Up to that time in China, paper was printed using large woodblocks, with ink applied to the raised carved surface of the block. This allowed multiple copies of text to be made cheaply by pressing paper onto the inked blocks.
But the process of carving each block was time-consuming and difficult.
Some time between 1041 and 1048AD, Bi invented a technique for printing with moveable type, using porcelain to create single Chinese characters.
He first created 3,000 of the most commonly used characters, which he stored in wooden cases. They were arranged according to pronunciation to make it easy to find the right one.
When it was time to print, the necessary characters were arranged on an iron board, and ink, then paper, was applied. While one board was being used for printing, another was being prepared for the next page, making the process very speedy. And of course, all the characters could be reused.
Over the years, this technique was refined and, by 1490, sturdier type was being made out of bronze. But because the Chinese alphabet comprised thousands of characters, it was still cheaper to print by the old woodblock system. Bi's landmark invention did not come into its own until it reached Europe. There, in 1540, Johannes Gutenberg began using raised alphabet characters cast on moveable metal types.
The modern mass-printing machine was born, revolutionising the communication of ideas, and creating the Renaissance, the Enlightenment and our modern world.
Cai Lun was born around AD62 during the Eastern Han dynasty. He became a court eunuch under Emperor He and rose rapidly through the ranks until, in AD89, he was put in charge of making instruments and weapons.
By this time, a primitive type of paper made from hemp already existed in China, but it was of very poor quality and not widely used. Most official writing was recorded on bamboo tablets (which were heavy) or on pieces of silk (which were very expensive).

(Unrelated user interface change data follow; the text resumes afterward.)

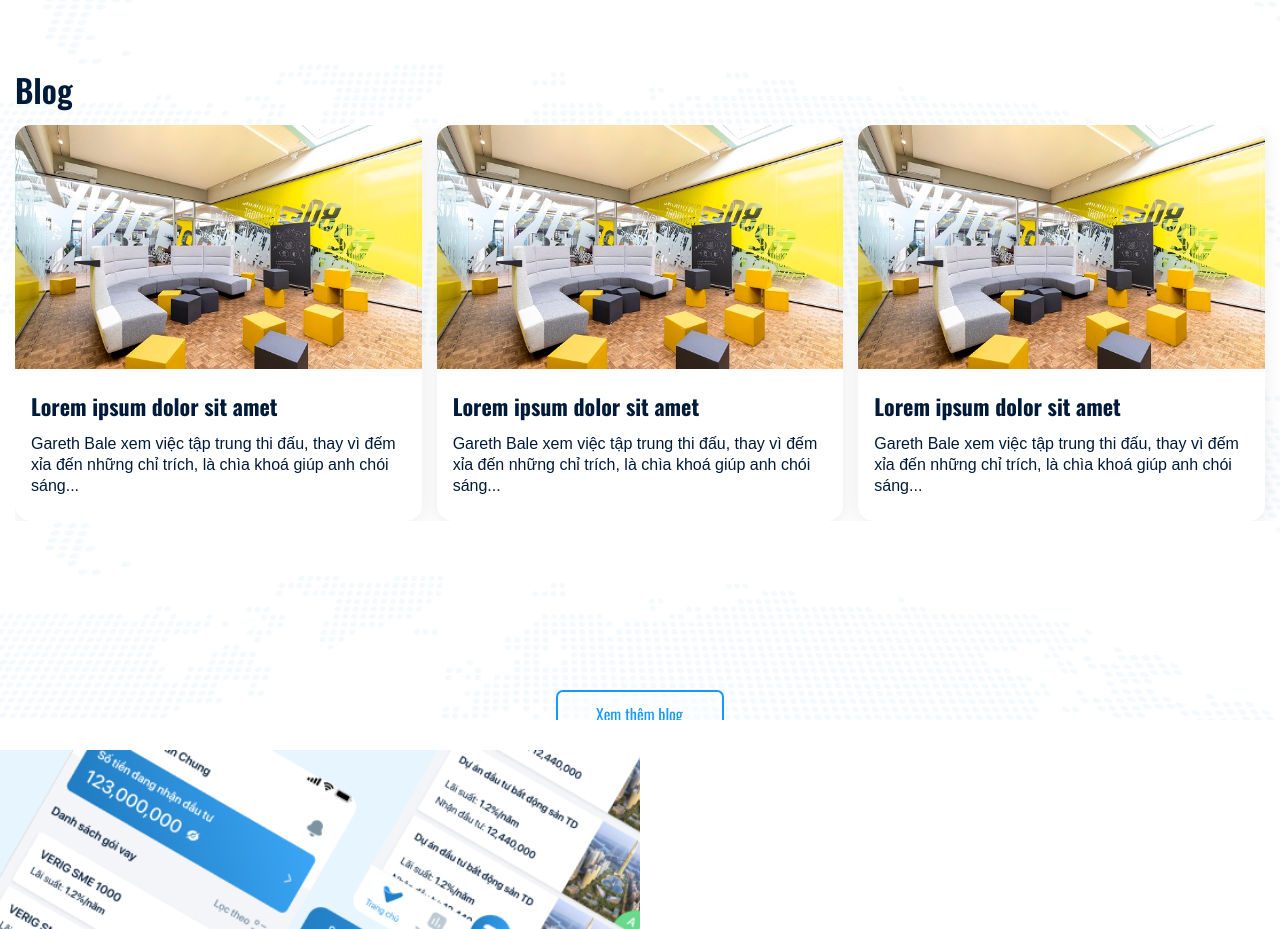
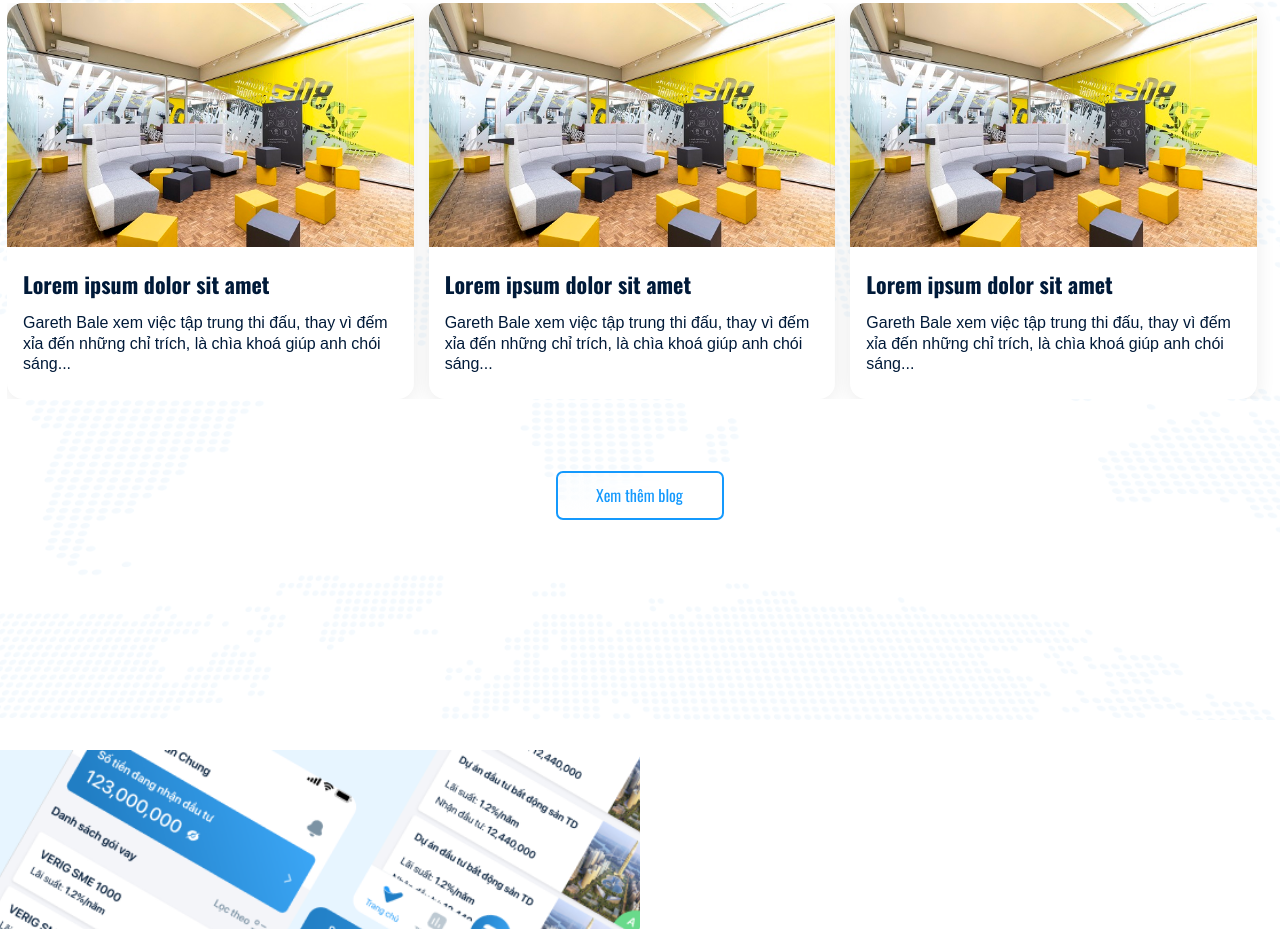
Before and after one commit to akanice/verig_html, a plain HTML site: page index.html in a window 1280 px wide. Shown: the part 3280-4209 px from the top of the page. Drawn offline with nearby package versions, Linux system fonts and the light colour scheme.

Commit message:
update css

```diff
--- a/assets/css/style.css
+++ b/assets/css/style.css
@@ -680,9 +680,14 @@ button.btn-reg {
 	font-size: 22px;
 }
 .excerpt {
-	font-size: 16px;
-	color: #001a39;
-	line-height: 1.3;
+    font-size: 16px;
+    color: #001a39;
+    line-height: 1.3;
+    overflow: hidden;
+    text-overflow: ellipsis;
+    display: -webkit-box;
+    -webkit-line-clamp: 4;
+    -webkit-box-orient: vertical;
 }
 .blog-page .item {
 	margin-bottom: 25px;
--- a/index.html
+++ b/index.html
@@ -364,7 +364,7 @@
 		</section>
 
 		<section class="section section-blog">
-			<div class="container h-100 d-flex">
+			<div class="container h-100 d-flex flex-column">
 				<div class="align-self-center">
 					<h2>Blog</h2>
 					<div class="owl-carousel owl-theme home_blog_carousel mb-5">
@@ -397,8 +397,8 @@
 						</div>
 					</div>
 				</div>
+				<div class="text-center mt-4"><a href="#" class="btn btn-readmore">Xem thêm blog</a></div>
 			</div>
-			<div class="container"><div class="text-center"><a href="#" class="btn btn-readmore">Xem thêm blog</a></div></div>
 		</section>
 
 		<section class="section section-download">
```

In AD105, Cai started experimenting with a new method of paper production, soaking fibres in water, then draining and drying them into thin, matted sheets. The fibre included hemp, tree bark, rags and even fishing nets. The paper it made was light, thin, strong and inexpensive, and could be mass-produced. The emperor showered Cai with praise, gifts and a title, and his method quickly became widespread in China.
However, he could not resist the lure of palace politics, and became involved in a plot to kill the Empress Dou's romantic rival, Consort Song. Sixteen years later, when the consort's grandson took the throne, Cai was ordered to report to prison. Instead, he took a bath, dressed in his best silk robes, and took his own life.
But his invention lived on, and by the third century, it allowed literature and literacy to spread rapidly throughout China. By the seventh century, it had reached Korea, Japan and Vietnam; by the eight century, after some Chinese paper makers were captured in battle, it reached the Arab world; and by the 12th century, it finally arrived in Europe, making possible the foundation of the great Scholastic Age.
For his remarkable invention, which was crucial to the development of civilisation, Cai has been ranked as the seventh most influential person in history, ahead of Aristotle, Einstein and Galileo.
Sarah Brennan is the author of the best-selling Chinese Calendar Talesand Dirty Story series. Check out www.sarah-brennan.com